Life is a pay-off. Relationships are bought and sold in an open market if the price is right. Every relationship can be bought with money. This is the philosophy of Upal (Rahul),a young,educated but unemployed man who builds up his ideology from his experience of desperate poverty. He fantasises about currency notes showering on him even while he travels in a tram car. I do not love anyone,I only love money, he says,resigned to his fate,without guilt. His sophisticated and affluent friend Subimal (Joy Sengupta),hungry for sex beyond marriage,tries to convince Priti (Paoli Dam),a sultry young model,that her current boyfriend (Anindo Banerjee) is two-timing her. Upal asks Ketaki (Priyanka) to sleep with the boyfriend knowing that the young girl,hungry for love,loves him. Upal exposes Pritis boyfriend. Subimal now wants to divorce his traditional loving wife Shreya (Rimjhim Gupta) that can happen only if she can be accused of adultery.
Money exchanges hands again. Upal pretends to fall in love with Shreya,clicking pictures of the two of them on his cell phone camera. Shreya,hungry for company,falls in love with him. Priti goes on a sizzling weekend to a beach resort with Subimal. Hungry for an upwardly mobile life via the USA,she refuses to carry the adulterous affair to marriage. She proposes marriage to Upal in exchange for a hefty sum and a visa to the US. The two go through a civil marriage. Priti hands him the promised money but ditches him about the USA trip. When Upal reminds her that she is now his lawfully wedded wife,she simply says,I am a paper wife.
Upal is so accustomed to his poverty that he gives the money to his neighbourhood don and asks him to free Ketaki from a forced marriage. He also asks him to give up his claim on the familys ancestral mansion. You love Ketaki,dont you? asks the don. No,I dont. I only love money, he says,journeying aimlessly on an isolated tramcar.
Gaurab Chatterjees musical score is mood-centric,varying according to situations. Manik Sahas story of three marriages ending with a fourth,where the wife turns out to be promiscuous,is a visually touching indictment on the institution of marriage. Bratya Basu gives a mind-blowing performance as Manik Saha. The picturisation of this segment is shot in semi-darkness,lending a surreal feel to the film.

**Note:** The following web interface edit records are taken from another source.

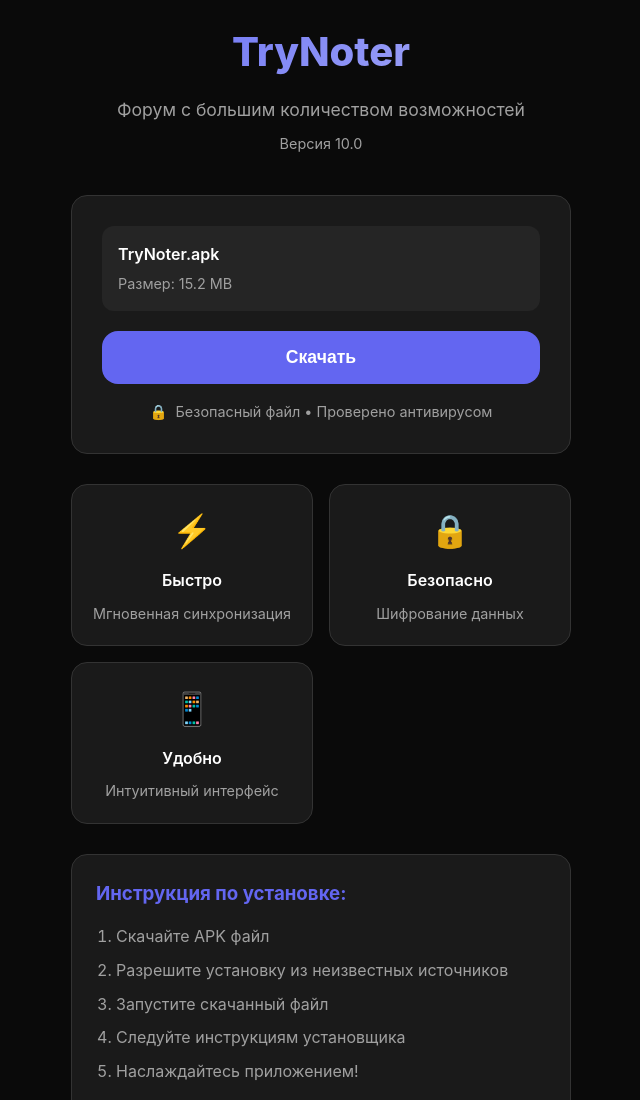
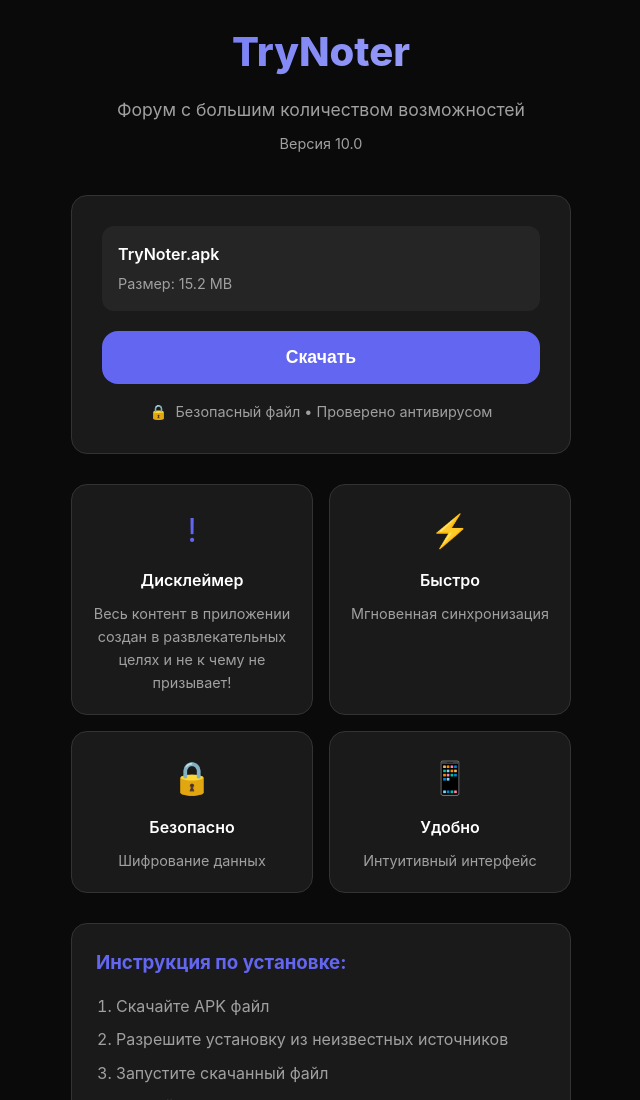
Before and after one commit to Rexamm1t/tn.github.io, a plain HTML site: page index.html in a window 1280 px wide. Shown: the top 1100 px of the page, without its empty margins (319-959 px from the left). Drawn offline with Linux system fonts and the light colour scheme.

Commit message:
Обновить index.html

```diff
--- a/index.html
+++ b/index.html
@@ -225,6 +225,11 @@
         </div>
 
         <div class="features">
+<div class="feature-item">
+                <div class="feature-icon">!</div>
+                <div class="feature-title">Дисклеймер</div>
+                <div class="feature-desc">Весь контент в приложении создан в развлекательных целях и не к чему не призывает!</div>
+            </div>
             <div class="feature-item">
                 <div class="feature-icon">⚡</div>
                 <div class="feature-title">Быстро</div>
```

Rahul as Upal finally proves that he can deliver a low-key performance that needs him to carry the entire film on his solitary shoulders with minimum dialogue and little facial expression. Yet,the pain and the suffering come across beautifully. The three contrasting women in his life give him solid support. Paoli invests her character with the silence and sultriness it demands. Priyanka is wonderful as the lost girl who knows Upal will never love her back. Rimjhim Gupta is sedate and dignified even in her immorality. Joy Sengupta is no-nonsense yet diabolic as Subimal. The outstanding quality of the story is the absolute lack of guilt among the characters. Bappaditya rightly refrains from being judgmental about his characters. Nor does he try to rationalise their no-conscience approach to relationships.
Of the three metaphors,the one that stands out is the repeated scene of Upal in the tramcar with the band playing the song of his life. Priyanka and the children playing cheerfully with gulaal is a satire on the poor trying to extract little drops of joy. In the beginning,the gulaal stands for the co-existence of life and death when Upals father is dead. But the metaphor of Priti playing on a cello as part of an orchestra does not come across. The camera and the production design are ideally suited to the free-flowing wanderings across the city of Kolkata and beyond. Kagojer Bou is undisputably,Bappaditya Bandopadhyays best film to date.
The four stars are for the story,direction,acting and music.